### Provided data
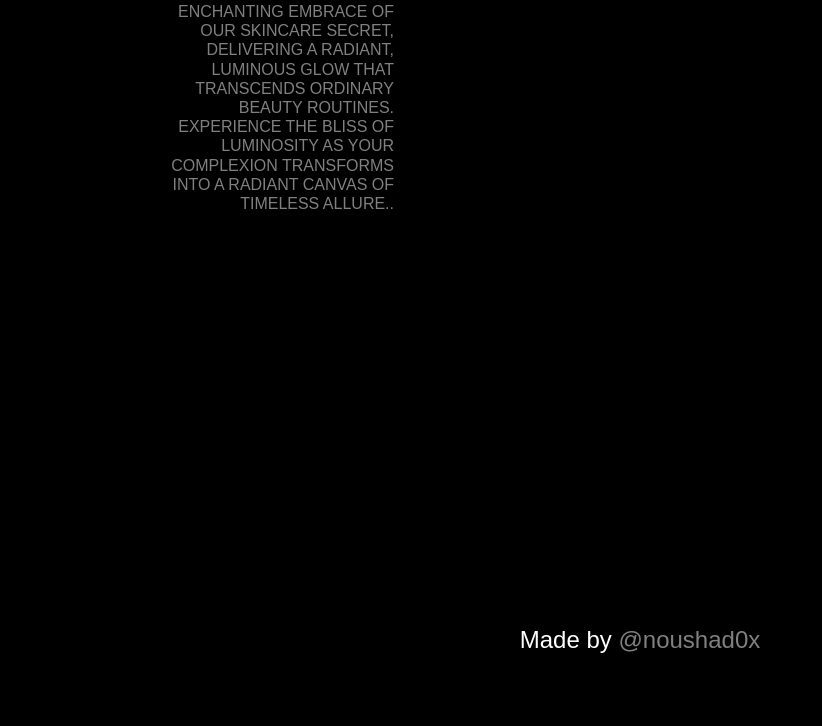
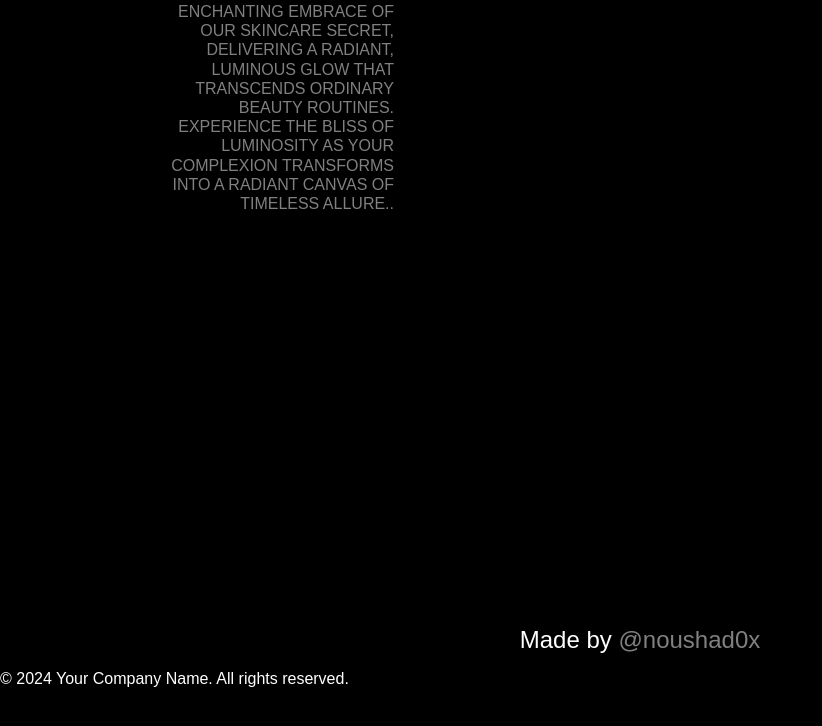
Before and after one commit to 0xNoushad/Lumin-, a plain HTML site: page index.html in a window 1280 px wide. Shown: the part 8717-9443 px from the top of the page, without its empty margins (0-822 px from the left). Drawn offline with Linux system fonts and the light colour scheme; files that its build step writes are made by us from their sources; a script that the page names is missing; files whose address does not match are found by name; a web font is replaced by a local one.

Commit message:
Update index.html

```diff
--- a/index.html
+++ b/index.html
@@ -192,6 +192,10 @@
 			</div>
 
 			<p class="credits">Made by <a href="https://twitter.com/0xNoushad">@noushad0x</a></p>
+			<footer>
+    <p>&copy; 2024 Your Company Name. All rights reserved.</p>
+</footer>
+
 		</main>
 		<script src="https://tympanus.net/codrops/adpacks/cda_sponsor.js"></script>
 		<script src="js/gsap.min.js"></script>
```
######
> Task
Set down each entry above exactly as it appears. Omit the pictures.

> The completed task
Before and after one commit to 0xNoushad/Lumin-, a plain HTML site: page index.html in a window 1280 px wide. Shown: the part 8717-9443 px from the top of the page, without its empty margins (0-822 px from the left). Drawn offline with Linux system fonts and the light colour scheme; files that its build step writes are made by us from their sources; a script that the page names is missing; files whose address does not match are found by name; a web font is replaced by a local one.

Commit message:
Update index.html

```diff
--- a/index.html
+++ b/index.html
@@ -192,6 +192,10 @@
 			</div>
 
 			<p class="credits">Made by <a href="https://twitter.com/0xNoushad">@noushad0x</a></p>
+			<footer>
+    <p>&copy; 2024 Your Company Name. All rights reserved.</p>
+</footer>
+
 		</main>
 		<script src="https://tympanus.net/codrops/adpacks/cda_sponsor.js"></script>
 		<script src="js/gsap.min.js"></script>
```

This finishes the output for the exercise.